Top of Data to use
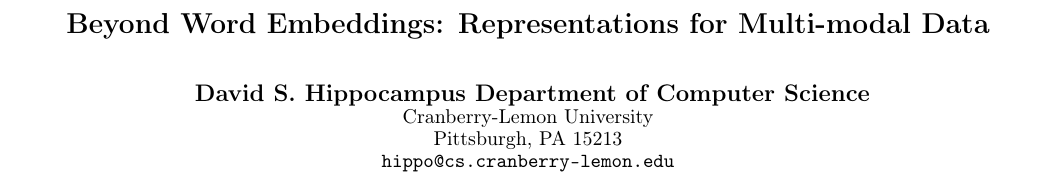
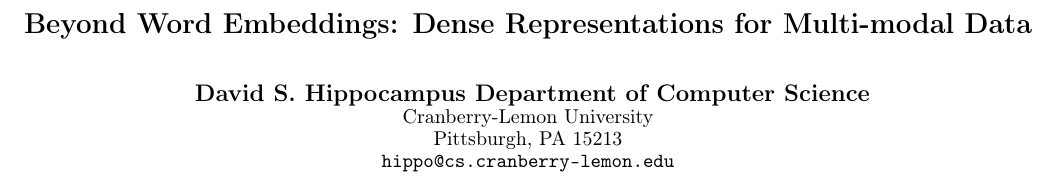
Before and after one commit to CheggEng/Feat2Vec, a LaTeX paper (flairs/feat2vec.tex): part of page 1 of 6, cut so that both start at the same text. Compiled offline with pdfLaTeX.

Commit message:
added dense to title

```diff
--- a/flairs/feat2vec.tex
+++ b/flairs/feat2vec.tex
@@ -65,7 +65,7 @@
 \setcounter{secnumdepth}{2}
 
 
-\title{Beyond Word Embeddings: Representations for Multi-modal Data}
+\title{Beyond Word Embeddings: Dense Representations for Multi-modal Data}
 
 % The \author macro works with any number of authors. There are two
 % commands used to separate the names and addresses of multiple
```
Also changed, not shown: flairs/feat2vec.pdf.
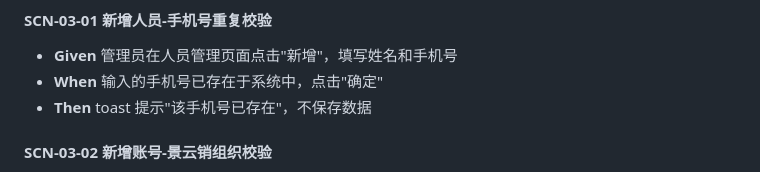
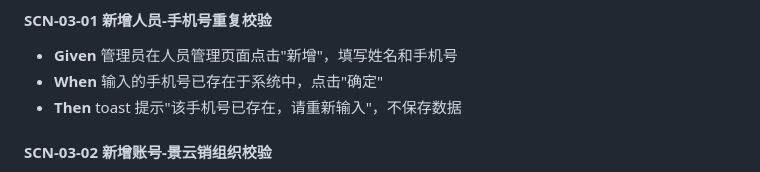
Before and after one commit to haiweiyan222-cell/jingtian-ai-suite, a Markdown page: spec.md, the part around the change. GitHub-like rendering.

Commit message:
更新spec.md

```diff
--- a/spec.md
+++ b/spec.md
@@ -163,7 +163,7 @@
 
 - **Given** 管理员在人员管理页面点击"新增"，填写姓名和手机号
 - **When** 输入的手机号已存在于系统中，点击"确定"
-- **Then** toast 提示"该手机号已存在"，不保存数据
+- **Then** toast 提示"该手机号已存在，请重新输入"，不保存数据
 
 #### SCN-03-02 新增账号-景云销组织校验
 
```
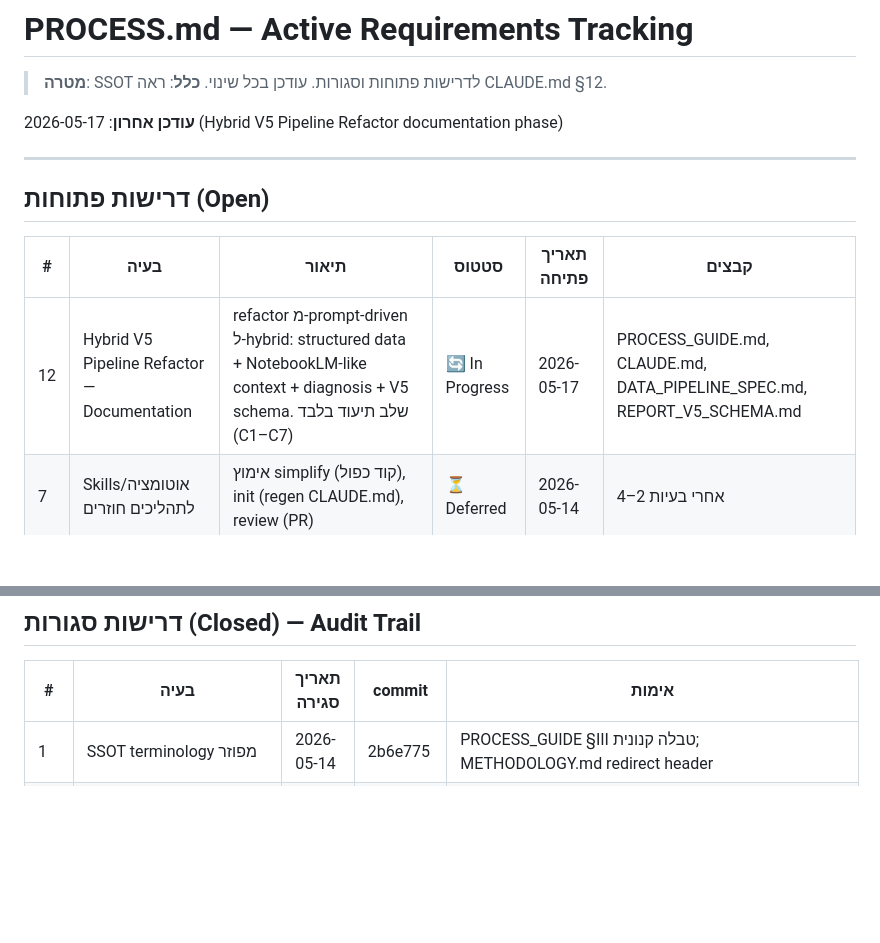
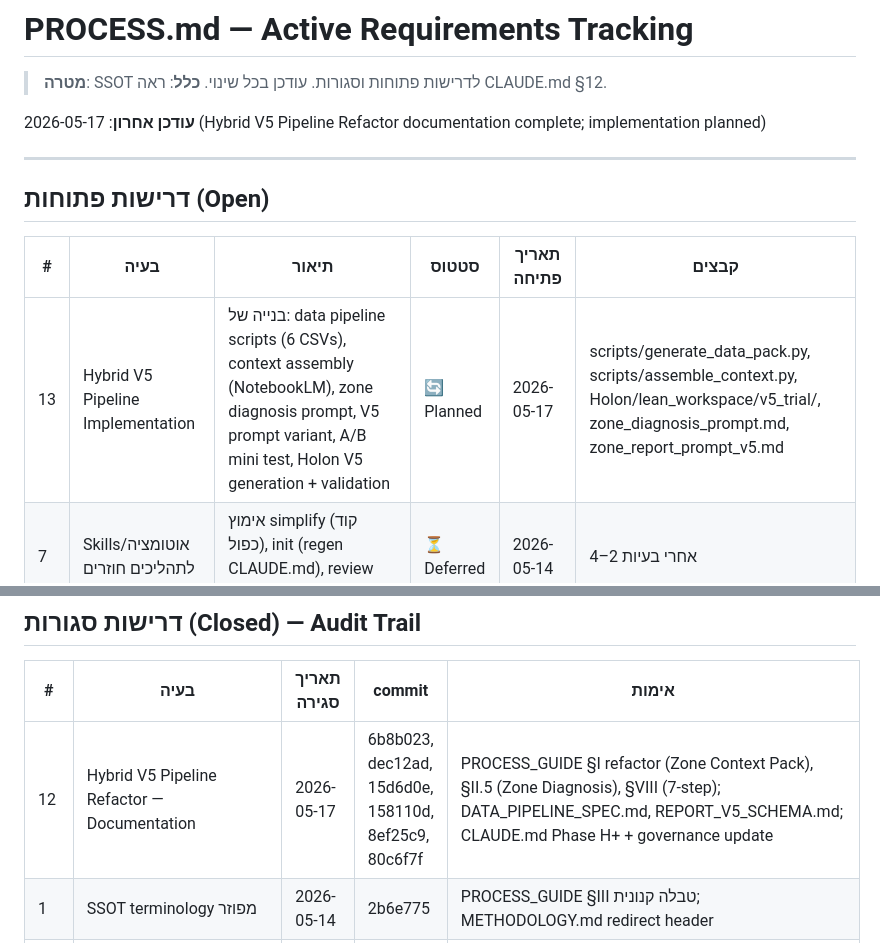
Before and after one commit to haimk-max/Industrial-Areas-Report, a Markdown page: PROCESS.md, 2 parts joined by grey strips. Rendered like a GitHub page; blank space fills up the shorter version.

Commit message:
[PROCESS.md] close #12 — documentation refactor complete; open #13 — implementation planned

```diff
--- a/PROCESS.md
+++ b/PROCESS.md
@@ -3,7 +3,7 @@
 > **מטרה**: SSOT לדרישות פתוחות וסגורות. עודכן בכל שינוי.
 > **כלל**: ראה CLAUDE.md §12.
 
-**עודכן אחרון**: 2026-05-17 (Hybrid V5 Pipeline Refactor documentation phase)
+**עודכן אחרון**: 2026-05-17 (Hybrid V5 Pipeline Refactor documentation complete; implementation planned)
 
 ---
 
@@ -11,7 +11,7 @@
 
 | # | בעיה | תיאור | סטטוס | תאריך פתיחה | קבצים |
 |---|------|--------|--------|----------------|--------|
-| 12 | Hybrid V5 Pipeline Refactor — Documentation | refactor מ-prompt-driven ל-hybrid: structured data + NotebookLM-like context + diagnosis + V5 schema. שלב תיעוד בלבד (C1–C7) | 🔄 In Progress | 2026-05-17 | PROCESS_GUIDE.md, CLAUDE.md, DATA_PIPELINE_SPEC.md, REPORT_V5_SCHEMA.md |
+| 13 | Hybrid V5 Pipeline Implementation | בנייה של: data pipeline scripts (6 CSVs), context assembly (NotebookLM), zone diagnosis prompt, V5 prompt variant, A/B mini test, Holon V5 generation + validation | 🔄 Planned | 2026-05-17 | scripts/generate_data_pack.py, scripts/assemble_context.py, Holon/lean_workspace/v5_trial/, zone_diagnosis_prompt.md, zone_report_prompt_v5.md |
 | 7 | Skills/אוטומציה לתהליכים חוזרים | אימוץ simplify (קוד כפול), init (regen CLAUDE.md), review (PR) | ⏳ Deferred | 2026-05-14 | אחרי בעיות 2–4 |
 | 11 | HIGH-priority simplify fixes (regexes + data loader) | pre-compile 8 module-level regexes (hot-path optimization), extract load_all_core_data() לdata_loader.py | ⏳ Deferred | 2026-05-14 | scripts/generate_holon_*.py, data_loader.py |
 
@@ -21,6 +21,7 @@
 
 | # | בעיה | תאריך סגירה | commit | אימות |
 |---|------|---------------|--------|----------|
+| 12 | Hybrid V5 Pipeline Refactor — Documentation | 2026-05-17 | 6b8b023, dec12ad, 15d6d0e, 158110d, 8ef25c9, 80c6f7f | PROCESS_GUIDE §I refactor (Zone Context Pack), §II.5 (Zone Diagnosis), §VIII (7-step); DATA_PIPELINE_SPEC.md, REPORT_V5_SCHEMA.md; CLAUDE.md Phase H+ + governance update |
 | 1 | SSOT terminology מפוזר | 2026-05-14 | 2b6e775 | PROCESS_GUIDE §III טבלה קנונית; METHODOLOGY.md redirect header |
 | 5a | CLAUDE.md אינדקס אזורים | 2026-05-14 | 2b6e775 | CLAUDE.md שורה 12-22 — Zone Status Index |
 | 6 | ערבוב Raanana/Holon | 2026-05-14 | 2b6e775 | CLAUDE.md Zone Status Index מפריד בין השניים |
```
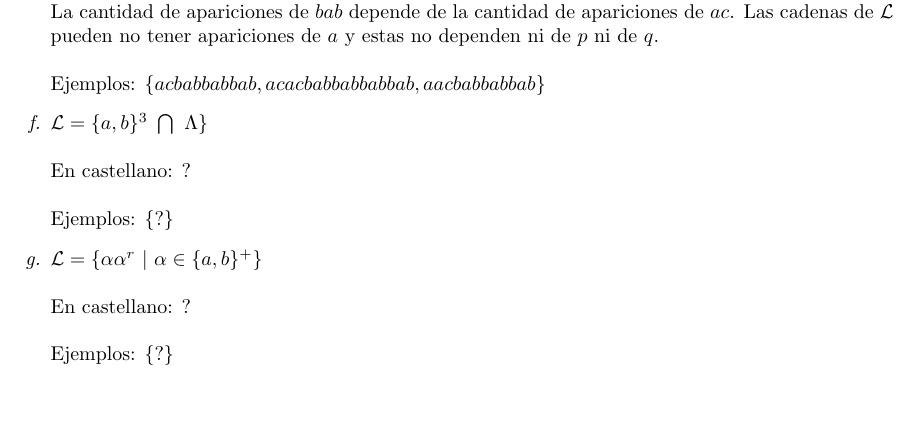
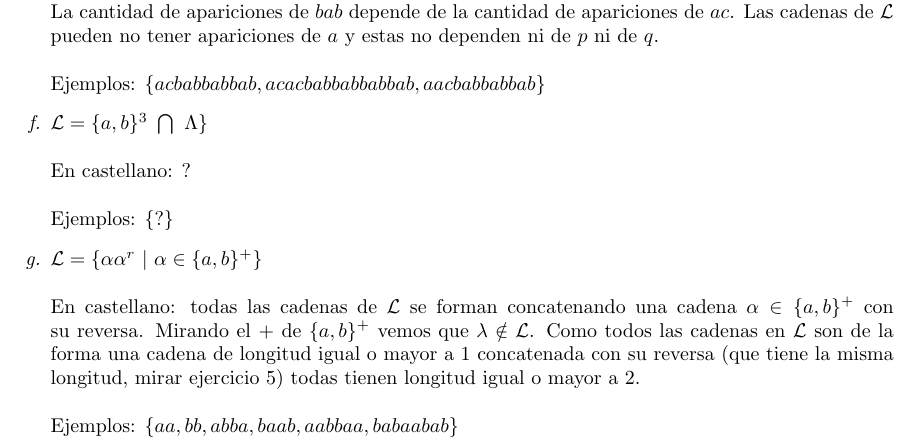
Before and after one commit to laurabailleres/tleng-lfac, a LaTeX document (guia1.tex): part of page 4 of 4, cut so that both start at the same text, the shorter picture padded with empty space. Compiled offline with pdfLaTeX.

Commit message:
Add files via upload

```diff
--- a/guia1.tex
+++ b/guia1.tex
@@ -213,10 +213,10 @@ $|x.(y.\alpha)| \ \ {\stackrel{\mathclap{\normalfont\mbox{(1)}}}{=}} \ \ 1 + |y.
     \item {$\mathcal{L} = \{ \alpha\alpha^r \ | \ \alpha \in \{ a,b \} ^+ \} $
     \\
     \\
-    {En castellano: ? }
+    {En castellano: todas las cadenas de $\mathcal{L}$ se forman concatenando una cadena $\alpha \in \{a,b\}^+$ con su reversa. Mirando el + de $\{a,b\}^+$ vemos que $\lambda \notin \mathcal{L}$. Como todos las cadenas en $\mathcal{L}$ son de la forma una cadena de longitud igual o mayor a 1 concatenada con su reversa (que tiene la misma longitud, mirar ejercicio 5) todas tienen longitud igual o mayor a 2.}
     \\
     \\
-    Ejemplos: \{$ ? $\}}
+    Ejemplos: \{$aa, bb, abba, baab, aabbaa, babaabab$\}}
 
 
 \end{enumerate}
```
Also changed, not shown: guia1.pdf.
Bottom of Data to use
Problem to work on | Each line with the word "CLAUDE" in the records above belongs in the result; copy all of them.

Response to this task |
 > **כלל**: ראה CLAUDE.md §12.
-| 12 | Hybrid V5 Pipeline Refactor — Documentation | refactor מ-prompt-driven ל-hybrid: structured data + NotebookLM-like context + diagnosis + V5 schema. שלב תיעוד בלבד (C1–C7) | 🔄 In Progress | 2026-05-17 | PROCESS_GUIDE.md, CLAUDE.md, DATA_PIPELINE_SPEC.md, REPORT_V5_SCHEMA.md |
 | 7 | Skills/אוטומציה לתהליכים חוזרים | אימוץ simplify (קוד כפול), init (regen CLAUDE.md), review (PR) | ⏳ Deferred | 2026-05-14 | אחרי בעיות 2–4 |
+| 12 | Hybrid V5 Pipeline Refactor — Documentation | 2026-05-17 | 6b8b023, dec12ad, 15d6d0e, 158110d, 8ef25c9, 80c6f7f | PROCESS_GUIDE §I refactor (Zone Context Pack), §II.5 (Zone Diagnosis), §VIII (7-step); DATA_PIPELINE_SPEC.md, REPORT_V5_SCHEMA.md; CLAUDE.md Phase H+ + governance update |
 | 5a | CLAUDE.md אינדקס אזורים | 2026-05-14 | 2b6e775 | CLAUDE.md שורה 12-22 — Zone Status Index |
 | 6 | ערבוב Raanana/Holon | 2026-05-14 | 2b6e775 | CLAUDE.md Zone Status Index מפריד בין השניים |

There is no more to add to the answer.